Safe & SuRe: Moving away from the traditional one direction analysis

The Safe & SuRe framework facilitates analysis in different ‘directions’ as illustrated in (Figure 2) and to this end multiple applications are being explored.

Figure 2: The Safe & SuRe framework facilitates analysis in different ‘directions’ 


Top-down analysis is threat based and mitigation focussed and relies on identification of potential threats that may then be embedded in the planning process. Top-down methods move clockwise around the framework, typically from threat (urbanisation in the example of Figure 1) to impact or threat to consequence. Risk assessment, for example, typically uses a top down approach to evaluate the effects of a given threat (whether on level of service or society, economy, and the environment).

The Middle based approach shifts the emphasis from identification and analysis of multiple threats to the more easily identifiable and measurable response of the level of service provision to system failure. The key benefit here is that multiple threats that result in the same system failure mode can be addressed with a single analysis, thereby enabling a more comprehensive resilience assessment and improving the adaptation development process.

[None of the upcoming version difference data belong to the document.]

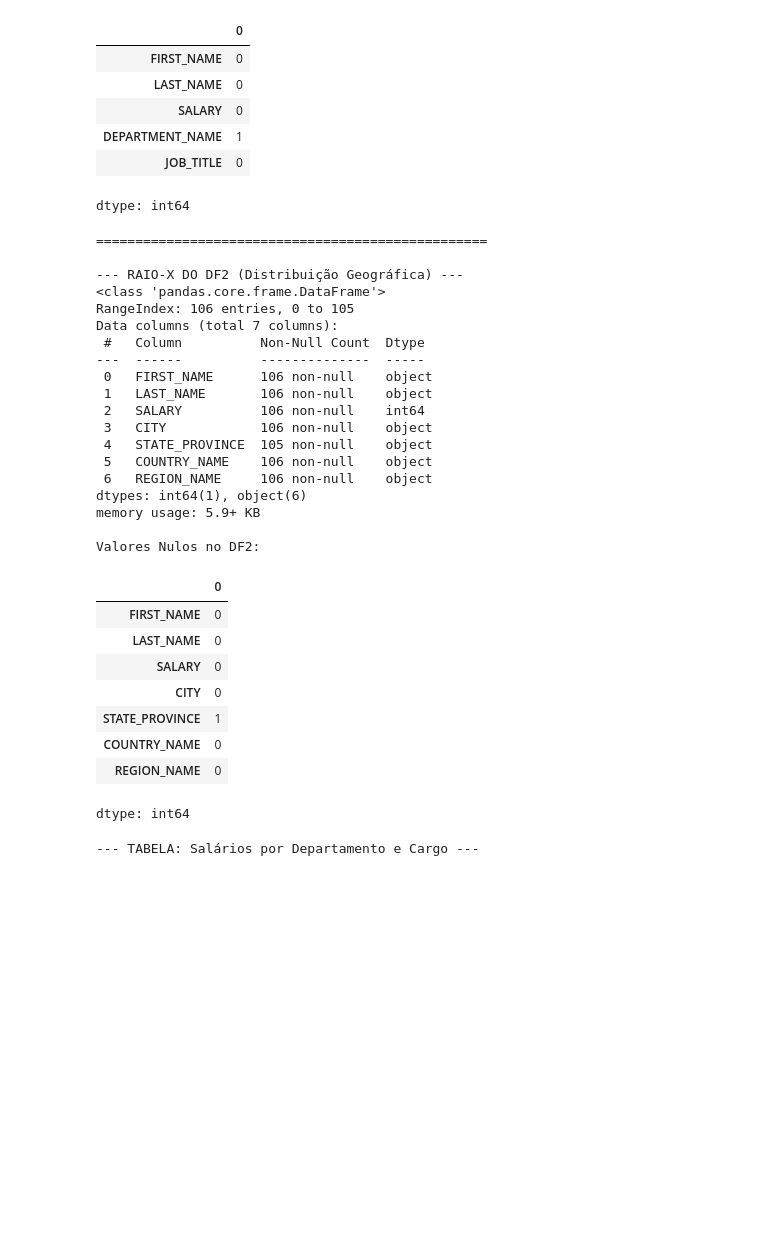
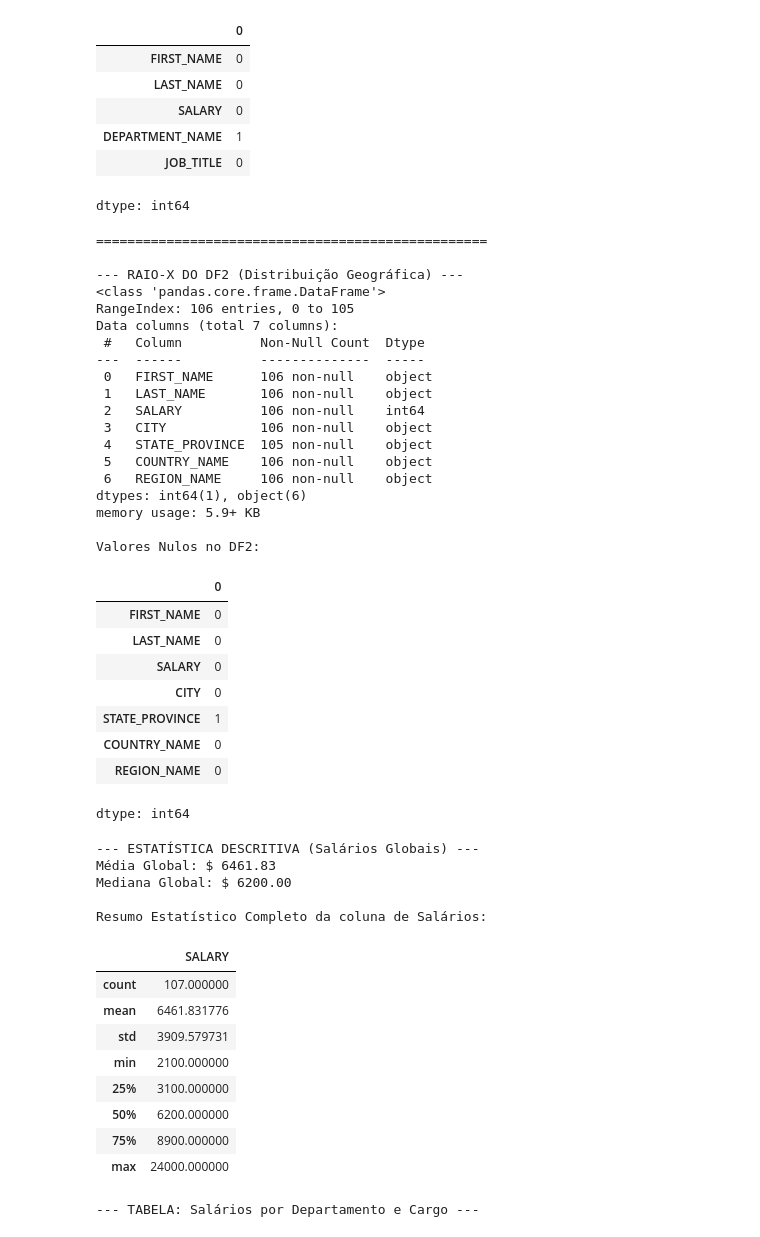
Before and after one commit to Engineer-Ana/projeto-avaliativo-Mod1-Modelagem_dados, a Jupyter notebook: analise_rh.ipynb, the cells around one changed output. Drawn from its saved outputs; the diff is of its cells as text; code cells hidden in the pictures; blank space fills up the shorter version.

```diff
--- a/analise_rh.ipynb
+++ b/analise_rh.ipynb
@@ -20,6 +20,20 @@ print("--- RAIO-X DO DF2 (Distribuição Geográfica) ---")
 df2.info()
 print("\nValores Nulos no DF2:")
 display(df2.isnull().sum())
+
+# 4. Estatística Descritiva dos Salários (Comprovando os dados do README)
+print("\n--- ESTATÍSTICA DESCRITIVA (Salários Globais) ---")
+
+# Calculando a média e a mediana exatas
+media_global = df1['SALARY'].mean()
+mediana_global = df1['SALARY'].median()
+
+print(f"Média Global: $ {media_global:.2f}")
+print(f"Mediana Global: $ {mediana_global:.2f}")
+
+# Dica extra: O comando .describe() traz um resumo estatístico completo!
+print("\nResumo Estatístico Completo da coluna de Salários:")
+display(df1[['SALARY']].describe())
 # %% [output]
 --- RAIO-X DO DF1 (Cargos e Departamentos) ---
 <class 'pandas.core.frame.DataFrame'>
@@ -44,33 +58,47 @@ Valores Nulos no DF1:
 | JOB_TITLE | 0 |
 dtype: int64
 ==================================================
 
 --- RAIO-X DO DF2 (Distribuição Geográfica) ---
 <class 'pandas.core.frame.DataFrame'>
 RangeIndex: 106 entries, 0 to 105
 Data columns (total 7 columns):
  #   Column          Non-Null Count  Dtype
 ---  ------          --------------  -----
  0   FIRST_NAME      106 non-null    object
  1   LAST_NAME       106 non-null    object
  2   SALARY          106 non-null    int64
  3   CITY            106 non-null    object
  4   STATE_PROVINCE  105 non-null    object
  5   COUNTRY_NAME    106 non-null    object
  6   REGION_NAME     106 non-null    object
 dtypes: int64(1), object(6)
 memory usage: 5.9+ KB
 
 Valores Nulos no DF2:
 |  | 0 |
 | FIRST_NAME | 0 |
 | LAST_NAME | 0 |
 | SALARY | 0 |
 | CITY | 0 |
 | STATE_PROVINCE | 1 |
 | COUNTRY_NAME | 0 |
 | REGION_NAME | 0 |
 dtype: int64
+--- ESTATÍSTICA DESCRITIVA (Salários Globais) ---
+Média Global: $ 6461.83
+Mediana Global: $ 6200.00
+
+Resumo Estatístico Completo da coluna de Salários:
+|  | SALARY |
+| count | 107.000000 |
+| mean | 6461.831776 |
+| std | 3909.579731 |
+| min | 2100.000000 |
+| 25% | 3100.000000 |
+| 50% | 6200.000000 |
+| 75% | 8900.000000 |
+| max | 24000.000000 |
 # %%
 # --- QUERY 1: SALÁRIOS POR DEPARTAMENTO E CARGO ---
 print("--- TABELA: Salários por Departamento e Cargo ---")
```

Bottom-up analysis is conventionally consequence based and coping focussed, starting with identification of potential social, economic, or environmental consequences and progresses anticlockwise around the framework.

The final analysis approach facilitated by this framework considers the threats, system, impact, and consequences as part of a Circular arrangement, with a focus on learning. This addresses all components of the framework because, where mitigation, adaptation, and coping actions have been implemented as part of a comprehensive strategy, assessment of their efficacy is vital to inform learning and ensure that strategies, processes, and actions are updated.